The manuscript he held was a poem of hers, scored with additions and alterations of his own, by which (though mistakenly) he believed he had improved it: a song of praise put in the mouth of a disciple of Plato: its name, "Eupolis, his Hymn to the Creator." As he turned the pages, his eyes paused and fastened themselves on a passage here and there:
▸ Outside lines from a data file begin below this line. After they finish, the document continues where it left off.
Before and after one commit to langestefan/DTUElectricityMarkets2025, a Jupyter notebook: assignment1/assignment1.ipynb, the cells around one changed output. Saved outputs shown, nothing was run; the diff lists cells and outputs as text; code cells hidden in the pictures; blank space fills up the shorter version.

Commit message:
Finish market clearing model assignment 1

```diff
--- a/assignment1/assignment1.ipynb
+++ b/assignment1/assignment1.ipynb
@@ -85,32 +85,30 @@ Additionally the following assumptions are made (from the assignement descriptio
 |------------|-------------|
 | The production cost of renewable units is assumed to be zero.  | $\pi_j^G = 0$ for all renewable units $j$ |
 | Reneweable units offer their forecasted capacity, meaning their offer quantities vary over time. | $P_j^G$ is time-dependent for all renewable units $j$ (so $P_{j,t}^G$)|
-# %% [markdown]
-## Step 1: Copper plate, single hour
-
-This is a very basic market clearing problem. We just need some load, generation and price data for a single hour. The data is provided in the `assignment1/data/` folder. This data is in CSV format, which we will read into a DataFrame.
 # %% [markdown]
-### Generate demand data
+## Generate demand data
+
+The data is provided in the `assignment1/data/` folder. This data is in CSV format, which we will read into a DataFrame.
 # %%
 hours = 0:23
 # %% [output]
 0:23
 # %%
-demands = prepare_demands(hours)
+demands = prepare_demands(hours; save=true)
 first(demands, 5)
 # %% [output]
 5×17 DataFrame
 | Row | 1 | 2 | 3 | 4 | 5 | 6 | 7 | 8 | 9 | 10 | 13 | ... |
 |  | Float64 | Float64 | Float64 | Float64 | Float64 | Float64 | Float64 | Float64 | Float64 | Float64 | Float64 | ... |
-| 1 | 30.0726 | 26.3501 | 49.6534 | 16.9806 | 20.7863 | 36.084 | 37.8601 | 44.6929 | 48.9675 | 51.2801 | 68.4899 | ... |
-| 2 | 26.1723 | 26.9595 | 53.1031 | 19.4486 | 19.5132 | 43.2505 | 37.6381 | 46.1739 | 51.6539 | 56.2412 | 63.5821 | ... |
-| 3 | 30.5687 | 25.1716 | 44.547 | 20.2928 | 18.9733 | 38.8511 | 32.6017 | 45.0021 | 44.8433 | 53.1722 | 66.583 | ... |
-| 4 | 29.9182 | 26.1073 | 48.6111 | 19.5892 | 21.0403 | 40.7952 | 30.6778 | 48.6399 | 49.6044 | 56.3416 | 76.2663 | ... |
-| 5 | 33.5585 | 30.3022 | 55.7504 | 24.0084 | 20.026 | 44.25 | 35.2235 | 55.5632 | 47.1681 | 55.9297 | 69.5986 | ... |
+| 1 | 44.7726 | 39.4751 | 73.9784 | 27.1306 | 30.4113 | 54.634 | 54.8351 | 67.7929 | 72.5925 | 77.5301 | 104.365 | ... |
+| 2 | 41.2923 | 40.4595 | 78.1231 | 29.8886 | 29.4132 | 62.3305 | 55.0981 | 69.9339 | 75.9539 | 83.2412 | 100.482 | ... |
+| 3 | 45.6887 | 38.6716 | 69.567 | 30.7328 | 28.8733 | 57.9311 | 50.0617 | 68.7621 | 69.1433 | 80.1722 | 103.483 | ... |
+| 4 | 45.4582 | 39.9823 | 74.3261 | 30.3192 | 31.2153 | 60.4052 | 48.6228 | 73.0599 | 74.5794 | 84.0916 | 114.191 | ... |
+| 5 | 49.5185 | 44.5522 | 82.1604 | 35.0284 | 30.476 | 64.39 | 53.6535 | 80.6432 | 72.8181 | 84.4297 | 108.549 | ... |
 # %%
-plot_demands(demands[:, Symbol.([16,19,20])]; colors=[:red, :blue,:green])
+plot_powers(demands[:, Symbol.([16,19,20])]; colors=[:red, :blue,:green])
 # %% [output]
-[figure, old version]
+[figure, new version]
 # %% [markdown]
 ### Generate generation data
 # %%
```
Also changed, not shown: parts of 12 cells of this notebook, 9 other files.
     "Sole from sole Thou mak'st the sun
      On his burning axles run:
      The stars like dust around him fly,
      And strew the area of the sky:
      He drives so swift his race above,
      Mortals can't perceive him move:
      So smooth his course, oblique or straight,
      Olympus shakes not with his weight.
      As the Queen of solemn Night
      Fills at his vase her orb of light--
      Imparted lustre--thus we see
      The solar virtue shines by Thee.
      EIRESIONE! we'll no more
      For its fancied aid implore,
      Since bright oil and wool and wine
      And life-sustaining bread are Thine;
     Wine that sprightly mirth supplies,
      Noble wine for sacrifice. . . ."

The verses, though he repeated them, had no meaning for him. He remembered her sitting at the table by the window (now surrendered to Johnny Whitelamb) and transcribing them into a fair copy, sitting with head bent and the sunlight playing on her red-brown hair: he remembered her standing by his chair with a flushed face, waiting for his verdict. But though his memory retained these visions, they carried no sentiment. He only thought of the young, almost boyish, promise in the lines:

     "Omen, monster, prodigy!
      Or nothing is, or Jove, from thee.
      Whether various Nature's play,
      Or she, renversed, thy will obey,
      And to rebel man declare
      Famine, plague or wasteful war . . .
      No evil can from Thee proceed;
     'Tis only suffered, not decreed. . . ."

He gazed from the careful handwriting to the horizon beyond his window. Why had he fished out the poem from its drawer? She, the writer--his child--was a wanton.


Arthur Quiller-Couch